Role of Social Media Advocacy in Chennai Floods | Socxo

The Role of Social Media Advocacy in Chennai Floods

Social Media Advocacy

It was heart-breaking as the Chennai floods devastated homes and tore the city. Horace Mann said, “To pity distress is but human; to relieve it is God-like,” and a testimony to that was the great crowds that rose above being human and rallied to help. Food, clothing, support and love came pouring in from the ends of the earth and we salute all the helpers.

Social Media Advocacy played a pivotal role in turning around the damnation caused by the Chennai floods. This blog is a tribute to all those who harnessed the power of Social Media Advocacy and used it to ride out the storm.

The Power of Hashtags

Hashtags were the greatest tools in the campaign. The social networking community scanned for posts with the hashtags #chennairainshelp, #chennaivolunteer, #chennairains and #chennairescue.

People opened up their homes to those who were left homeless, and the call for refuge went out replete with specific hashtags.

Celebrities did their part in the relief efforts and christened their campaigns with hashtags of their own.

The #AreaUpdates hashtag was a great help in posting the status of areas that were reported to be inundated.

TLMTI (The Leprosy Mission Trust India) ran a social media campaign to raise funds to help people affected by leprosy because of the floods. The hashtag used was #TogetherForTamilNadu.

Giants pitch in

Social media giants such as Facebook did their share in lending a helping hand. Facebook activated its ‘Safety Check’ feature in Chennai. This allowed people in the city to mark themselves as ‘safe’ from the floods by clicking the option, ‘Yes, let my friends know’, which would notify their FB friends that they were safe.

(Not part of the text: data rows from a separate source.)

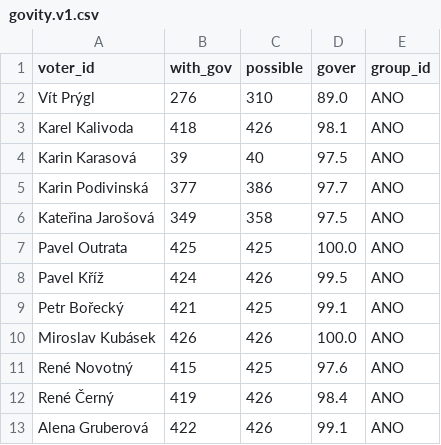
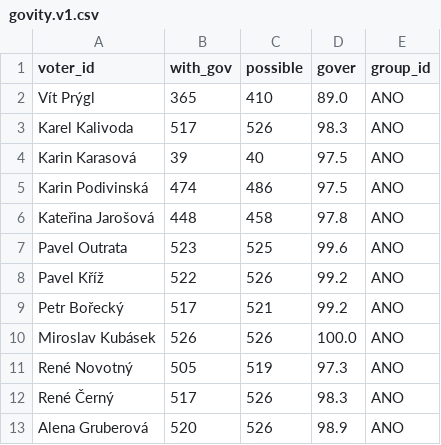
Before and after one commit to michalskop/cz-municipalities-votes-2022-2026, a CSV file: brno/data/govity.v1.csv, drawn as a sheet; only a part is shown; the diff covers the shown part only.

```diff
--- a/brno/data/govity.v1.csv
+++ b/brno/data/govity.v1.csv
@@ -1,13 +1,13 @@
 voter_id,with_gov,possible,gover,group_id
-Vít Prýgl,276,310,89.0,ANO
-Karel Kalivoda,418,426,98.1,ANO
+Vít Prýgl,365,410,89.0,ANO
+Karel Kalivoda,517,526,98.3,ANO
 Karin Karasová,39,40,97.5,ANO
-Karin Podivinská,377,386,97.7,ANO
-Kateřina Jarošová,349,358,97.5,ANO
-Pavel Outrata,425,425,100.0,ANO
-Pavel Kříž,424,426,99.5,ANO
-Petr Bořecký,421,425,99.1,ANO
-Miroslav Kubásek,426,426,100.0,ANO
-René Novotný,415,425,97.6,ANO
-René Černý,419,426,98.4,ANO
-Alena Gruberová,422,426,99.1,ANO
+Karin Podivinská,474,486,97.5,ANO
+Kateřina Jarošová,448,458,97.8,ANO
+Pavel Outrata,523,525,99.6,ANO
+Pavel Kříž,522,526,99.2,ANO
+Petr Bořecký,517,521,99.2,ANO
+Miroslav Kubásek,526,526,100.0,ANO
+René Novotný,505,519,97.3,ANO
+René Černý,517,526,98.3,ANO
+Alena Gruberová,520,526,98.9,ANO
```
Also changed, not shown: 120 edited cells elsewhere in this file, brno/data/attendance.v1.csv, brno/data/rebelity.v1.csv, 8 other files.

Google pitched in too with its crisis response page. A link to the ‘Resources for the Chennai floods’ was posted on its homepage. This was a database which had information about relief camps and was a hotspot for information about the situation in the city.

Twitter did its part too by posting relevant information and giving its users an open communication with the team of Twitter India by means of the hashtag @TwitterIndia.


A Google spreadsheet listing offers for aid, appeals for rescue, helpline numbers, accommodation and volunteer details were put together by volunteers at This spreadsheet was shared widely through various social media channels and on the websites of media giants such as ‘The Hindu’.

Facebook groups such as Tamilnadu Flood – Support and TN Floods – Rehabilitation Phase were set up and proved to be a boon in sharing helpful information.

Companies rally around

Various companies took to social media to spread the news about their campaigns.

Zomato ran its ‘Meal for Flood relief’ delivery service for those stranded in the floods and spread the word through Twitter.

Paytm had its #staycharged campaign with people rallying around to recharge phones of people in Chennai. This was in addition to the company’s initiative to recharge any mobile number in Chennai for a free talktime of Rs 30.

There were many other corporates that used the power of social media to get relief campaigns up and running, but individuals played no small role either.


A crowdsourced effort brought together by Arun Ganesh, was set up to map inundated roads. Through this initiative, people were alerted about water logged areas and flood relief camps in the city.

Chennai Rains is an independent weather blogging community which was instrumental in keeping people regularly updated about the weather situation.

A new NSF-funded project – Social and Physical Sensing Enabled Decision Support for Disaster Management and Response, was put together by Professor Sheth and his team at the Ohio Center of Excellence in Knowledge-enabled Computing. The technology was used to analyse crowdfunding and social media to benefit those who had their relatives and friends in Chennai by giving them area-specific information about conditions in the city.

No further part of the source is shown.